In the city of Dinosaurs, as Ganzhou in China is referred to, researchers came across more than 30 Dinosaur Eggs that are believed to date back to more than 130 million years.
Now, don’t you wonder what else may remain buried beneath our feet?
More than 130 million years passed by before a group of workers found a perfectly preserved dinosaur nest, with more than 30 dinosaur eggs.
Chinese Construction workers discovered 30 dinosaur eggs which according to experts date back to the Cretaceous Period (Image: China News Service/Ming Kangping)
The discovery was made in a construction site of a school in December of 2017, reports the People’s Daily Online.
According to reports, construction workers saw a set of “oval-shaped stones” on the ground as they were working the ground with explosives. They stopped immediately after suspecting that the oval-shaped stones may, in fact, be dinosaur eggs, so they immediately called the police.
The Police arrived at the construction site quickly, restricted access to the perimeter and alerted the staff of the Dayu County museum.
As experts arrived, the dinosaur eggs were kept safe by officers who handed over the site to Museum Staff. Experts confirmed that they were in fact dinosaur eggs, which belonged to the Cretaceous period, the last period of the dinosaur era.
Upon discovering the Dinosaur Eggs, construction workers called the police who in turn brought experts to the site.Image: China News Service/Ming Kangping)
Among the eggs were small, fossilized, black shells.
The Cretaceous Period began 145 million years ago and ended abruptly some 66 million years ago, as a massive comet impacted Earth kick-staring the end of the dinosaurs on Earth.

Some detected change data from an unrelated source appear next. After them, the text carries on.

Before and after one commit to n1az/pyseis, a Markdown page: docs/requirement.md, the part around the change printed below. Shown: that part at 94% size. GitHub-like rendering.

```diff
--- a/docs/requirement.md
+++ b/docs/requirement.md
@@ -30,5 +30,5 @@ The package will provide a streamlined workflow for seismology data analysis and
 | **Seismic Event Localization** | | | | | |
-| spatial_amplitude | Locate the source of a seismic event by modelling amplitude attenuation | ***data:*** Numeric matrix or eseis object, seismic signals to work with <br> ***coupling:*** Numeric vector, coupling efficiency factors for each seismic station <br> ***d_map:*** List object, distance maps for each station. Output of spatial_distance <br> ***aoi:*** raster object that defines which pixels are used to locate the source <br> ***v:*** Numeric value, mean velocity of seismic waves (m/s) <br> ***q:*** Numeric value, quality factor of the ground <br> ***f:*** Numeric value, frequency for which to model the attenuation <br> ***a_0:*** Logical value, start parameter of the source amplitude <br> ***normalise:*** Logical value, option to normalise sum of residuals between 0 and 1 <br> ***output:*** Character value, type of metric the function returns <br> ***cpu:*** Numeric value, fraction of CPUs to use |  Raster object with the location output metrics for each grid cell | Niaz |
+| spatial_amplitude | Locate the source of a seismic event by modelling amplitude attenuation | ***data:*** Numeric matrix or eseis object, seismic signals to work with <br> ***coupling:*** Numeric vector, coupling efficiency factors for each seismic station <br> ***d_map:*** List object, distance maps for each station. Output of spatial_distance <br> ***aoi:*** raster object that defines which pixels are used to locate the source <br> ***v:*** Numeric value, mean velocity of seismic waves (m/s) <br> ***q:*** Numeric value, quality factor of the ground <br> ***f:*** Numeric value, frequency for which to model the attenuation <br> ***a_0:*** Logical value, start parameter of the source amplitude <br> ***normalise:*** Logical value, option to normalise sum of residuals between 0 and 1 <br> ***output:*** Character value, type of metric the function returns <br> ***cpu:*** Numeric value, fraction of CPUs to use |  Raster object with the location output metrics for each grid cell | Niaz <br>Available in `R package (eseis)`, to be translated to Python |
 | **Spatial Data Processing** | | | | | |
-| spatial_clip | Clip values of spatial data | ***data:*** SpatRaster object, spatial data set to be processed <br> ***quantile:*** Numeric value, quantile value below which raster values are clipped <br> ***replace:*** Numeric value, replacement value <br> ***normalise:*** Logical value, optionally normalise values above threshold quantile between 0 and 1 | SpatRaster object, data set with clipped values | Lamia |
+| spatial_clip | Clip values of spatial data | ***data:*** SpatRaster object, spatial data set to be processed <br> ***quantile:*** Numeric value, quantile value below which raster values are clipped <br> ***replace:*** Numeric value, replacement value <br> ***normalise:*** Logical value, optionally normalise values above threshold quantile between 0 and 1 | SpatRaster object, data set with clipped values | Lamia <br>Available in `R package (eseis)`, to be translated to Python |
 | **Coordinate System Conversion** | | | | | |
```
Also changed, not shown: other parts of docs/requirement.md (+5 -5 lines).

It was succeeded by the Paleogene Period.
Police kept the discovery safe until experts from the museum arrived to properly excavate the eggs. (Image: China News Service/Ming Kangping)
As noted by the Mirror, the city of Ganzhou and surrounding area is “one of the most productive oviraptorosaurian regions of the world” according to an article published in nature.com with seven oviraptorosaurian (feathered and bird-like) dinosaurs named after the region.
The recently discovered eggs are now being safeguarded at the museum for further studies.